- Goal of the exercise: Repeat the listing exactly, minus the pictures.

- Task data:
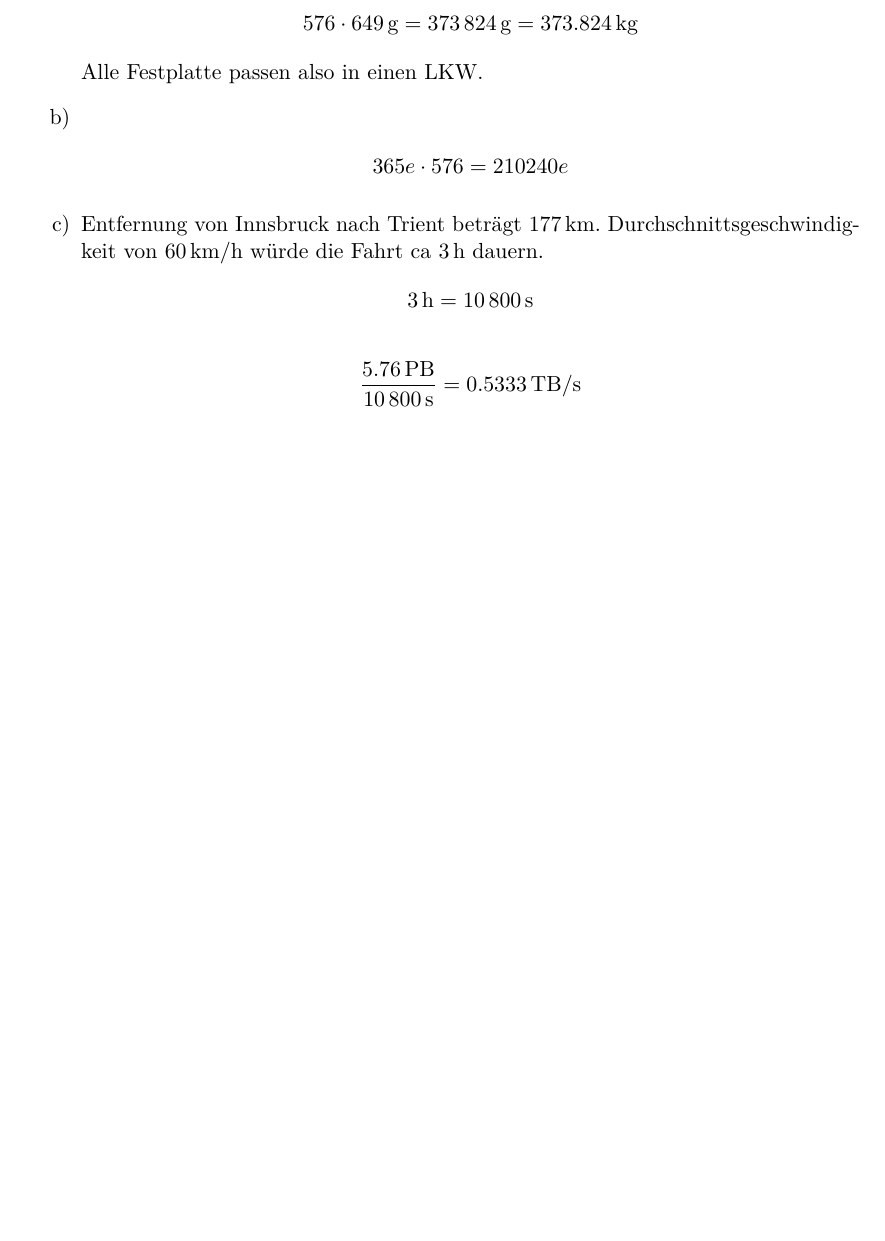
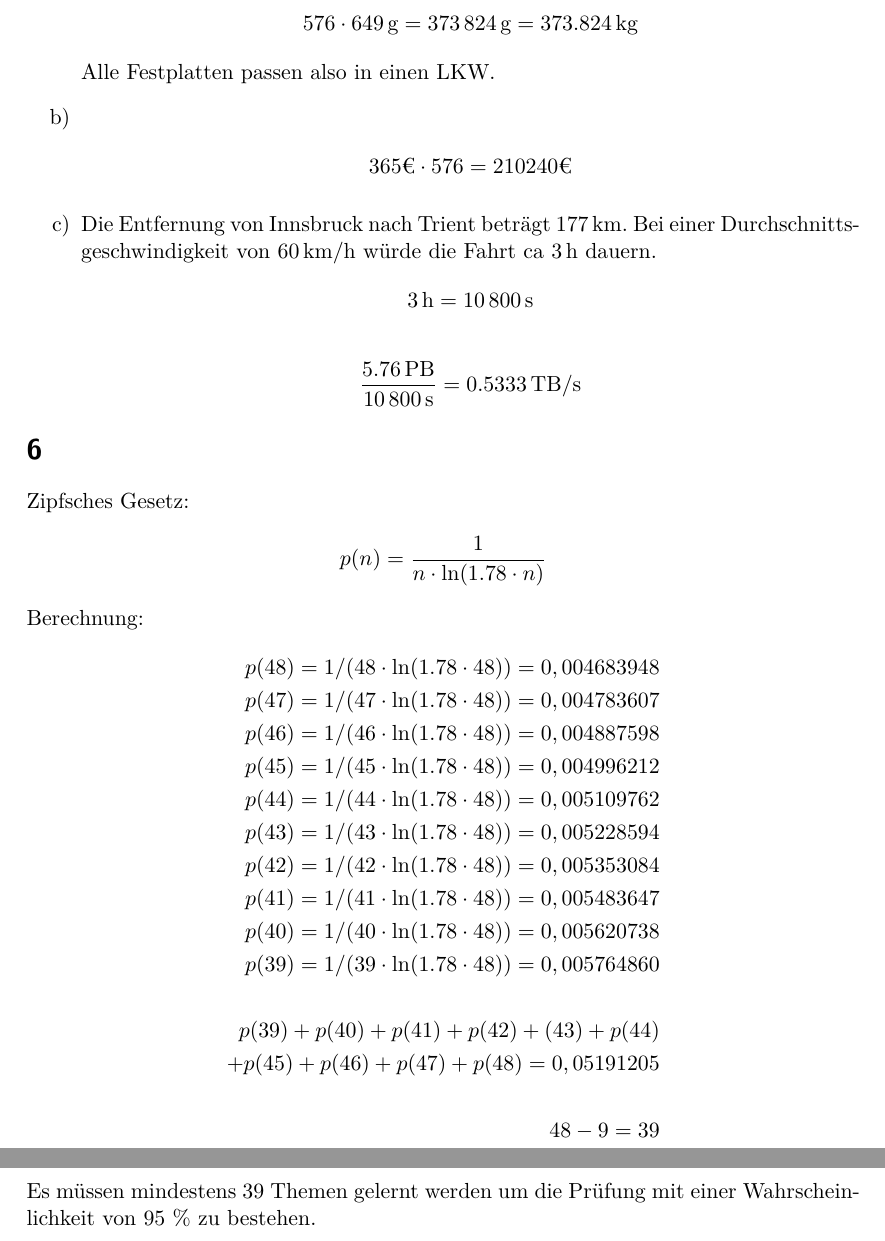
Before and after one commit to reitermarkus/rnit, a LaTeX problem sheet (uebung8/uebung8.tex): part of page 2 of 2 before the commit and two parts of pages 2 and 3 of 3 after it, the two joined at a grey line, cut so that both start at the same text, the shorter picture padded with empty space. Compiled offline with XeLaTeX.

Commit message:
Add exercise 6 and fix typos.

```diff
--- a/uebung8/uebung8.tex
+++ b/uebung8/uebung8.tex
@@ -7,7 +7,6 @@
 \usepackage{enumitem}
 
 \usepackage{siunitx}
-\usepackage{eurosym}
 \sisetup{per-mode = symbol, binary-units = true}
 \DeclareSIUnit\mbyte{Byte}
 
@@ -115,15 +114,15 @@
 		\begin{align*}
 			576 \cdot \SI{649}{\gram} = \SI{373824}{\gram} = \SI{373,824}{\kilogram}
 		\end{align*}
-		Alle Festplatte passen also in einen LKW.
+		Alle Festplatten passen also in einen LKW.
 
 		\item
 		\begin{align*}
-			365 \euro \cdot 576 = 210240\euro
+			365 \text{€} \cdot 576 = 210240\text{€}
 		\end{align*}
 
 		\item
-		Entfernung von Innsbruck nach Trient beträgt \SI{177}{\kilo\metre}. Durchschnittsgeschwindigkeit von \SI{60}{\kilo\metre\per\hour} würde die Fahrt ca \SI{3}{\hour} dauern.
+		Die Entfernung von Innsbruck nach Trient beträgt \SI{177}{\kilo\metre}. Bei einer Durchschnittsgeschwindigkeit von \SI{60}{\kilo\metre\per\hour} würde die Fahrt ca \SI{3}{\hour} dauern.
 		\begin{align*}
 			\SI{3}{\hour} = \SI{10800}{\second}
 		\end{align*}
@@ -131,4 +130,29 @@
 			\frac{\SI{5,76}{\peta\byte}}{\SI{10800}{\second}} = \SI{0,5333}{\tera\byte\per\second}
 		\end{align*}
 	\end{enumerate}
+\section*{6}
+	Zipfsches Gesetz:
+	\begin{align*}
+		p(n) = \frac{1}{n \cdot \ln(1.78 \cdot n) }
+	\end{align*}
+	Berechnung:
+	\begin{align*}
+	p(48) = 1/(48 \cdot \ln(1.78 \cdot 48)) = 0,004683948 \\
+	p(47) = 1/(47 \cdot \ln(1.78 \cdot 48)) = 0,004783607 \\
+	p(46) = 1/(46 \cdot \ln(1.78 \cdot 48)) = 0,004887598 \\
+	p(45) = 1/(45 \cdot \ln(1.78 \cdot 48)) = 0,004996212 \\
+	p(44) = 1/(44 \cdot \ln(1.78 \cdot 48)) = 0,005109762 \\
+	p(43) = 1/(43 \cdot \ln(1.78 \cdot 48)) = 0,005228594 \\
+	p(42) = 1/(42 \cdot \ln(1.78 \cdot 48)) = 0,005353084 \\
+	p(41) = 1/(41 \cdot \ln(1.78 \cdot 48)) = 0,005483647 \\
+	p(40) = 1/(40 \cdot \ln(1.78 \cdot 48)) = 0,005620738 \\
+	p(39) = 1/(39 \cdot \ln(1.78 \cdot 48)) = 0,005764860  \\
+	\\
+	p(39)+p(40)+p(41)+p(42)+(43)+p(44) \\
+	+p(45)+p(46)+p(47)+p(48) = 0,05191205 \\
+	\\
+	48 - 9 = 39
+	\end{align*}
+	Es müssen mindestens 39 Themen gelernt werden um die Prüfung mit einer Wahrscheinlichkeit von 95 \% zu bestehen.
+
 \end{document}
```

- Written answer:
Before and after one commit to reitermarkus/rnit, a LaTeX problem sheet (uebung8/uebung8.tex): part of page 2 of 2 before the commit and two parts of pages 2 and 3 of 3 after it, the two joined at a grey line, cut so that both start at the same text, the shorter picture padded with empty space. Compiled offline with XeLaTeX.

Commit message:
Add exercise 6 and fix typos.

```diff
--- a/uebung8/uebung8.tex
+++ b/uebung8/uebung8.tex
@@ -7,7 +7,6 @@
 \usepackage{enumitem}
 
 \usepackage{siunitx}
-\usepackage{eurosym}
 \sisetup{per-mode = symbol, binary-units = true}
 \DeclareSIUnit\mbyte{Byte}
 
@@ -115,15 +114,15 @@
 		\begin{align*}
 			576 \cdot \SI{649}{\gram} = \SI{373824}{\gram} = \SI{373,824}{\kilogram}
 		\end{align*}
-		Alle Festplatte passen also in einen LKW.
+		Alle Festplatten passen also in einen LKW.
 
 		\item
 		\begin{align*}
-			365 \euro \cdot 576 = 210240\euro
+			365 \text{€} \cdot 576 = 210240\text{€}
 		\end{align*}
 
 		\item
-		Entfernung von Innsbruck nach Trient beträgt \SI{177}{\kilo\metre}. Durchschnittsgeschwindigkeit von \SI{60}{\kilo\metre\per\hour} würde die Fahrt ca \SI{3}{\hour} dauern.
+		Die Entfernung von Innsbruck nach Trient beträgt \SI{177}{\kilo\metre}. Bei einer Durchschnittsgeschwindigkeit von \SI{60}{\kilo\metre\per\hour} würde die Fahrt ca \SI{3}{\hour} dauern.
 		\begin{align*}
 			\SI{3}{\hour} = \SI{10800}{\second}
 		\end{align*}
@@ -131,4 +130,29 @@
 			\frac{\SI{5,76}{\peta\byte}}{\SI{10800}{\second}} = \SI{0,5333}{\tera\byte\per\second}
 		\end{align*}
 	\end{enumerate}
+\section*{6}
+	Zipfsches Gesetz:
+	\begin{align*}
+		p(n) = \frac{1}{n \cdot \ln(1.78 \cdot n) }
+	\end{align*}
+	Berechnung:
+	\begin{align*}
+	p(48) = 1/(48 \cdot \ln(1.78 \cdot 48)) = 0,004683948 \\
+	p(47) = 1/(47 \cdot \ln(1.78 \cdot 48)) = 0,004783607 \\
+	p(46) = 1/(46 \cdot \ln(1.78 \cdot 48)) = 0,004887598 \\
+	p(45) = 1/(45 \cdot \ln(1.78 \cdot 48)) = 0,004996212 \\
+	p(44) = 1/(44 \cdot \ln(1.78 \cdot 48)) = 0,005109762 \\
+	p(43) = 1/(43 \cdot \ln(1.78 \cdot 48)) = 0,005228594 \\
+	p(42) = 1/(42 \cdot \ln(1.78 \cdot 48)) = 0,005353084 \\
+	p(41) = 1/(41 \cdot \ln(1.78 \cdot 48)) = 0,005483647 \\
+	p(40) = 1/(40 \cdot \ln(1.78 \cdot 48)) = 0,005620738 \\
+	p(39) = 1/(39 \cdot \ln(1.78 \cdot 48)) = 0,005764860  \\
+	\\
+	p(39)+p(40)+p(41)+p(42)+(43)+p(44) \\
+	+p(45)+p(46)+p(47)+p(48) = 0,05191205 \\
+	\\
+	48 - 9 = 39
+	\end{align*}
+	Es müssen mindestens 39 Themen gelernt werden um die Prüfung mit einer Wahrscheinlichkeit von 95 \% zu bestehen.
+
 \end{document}
```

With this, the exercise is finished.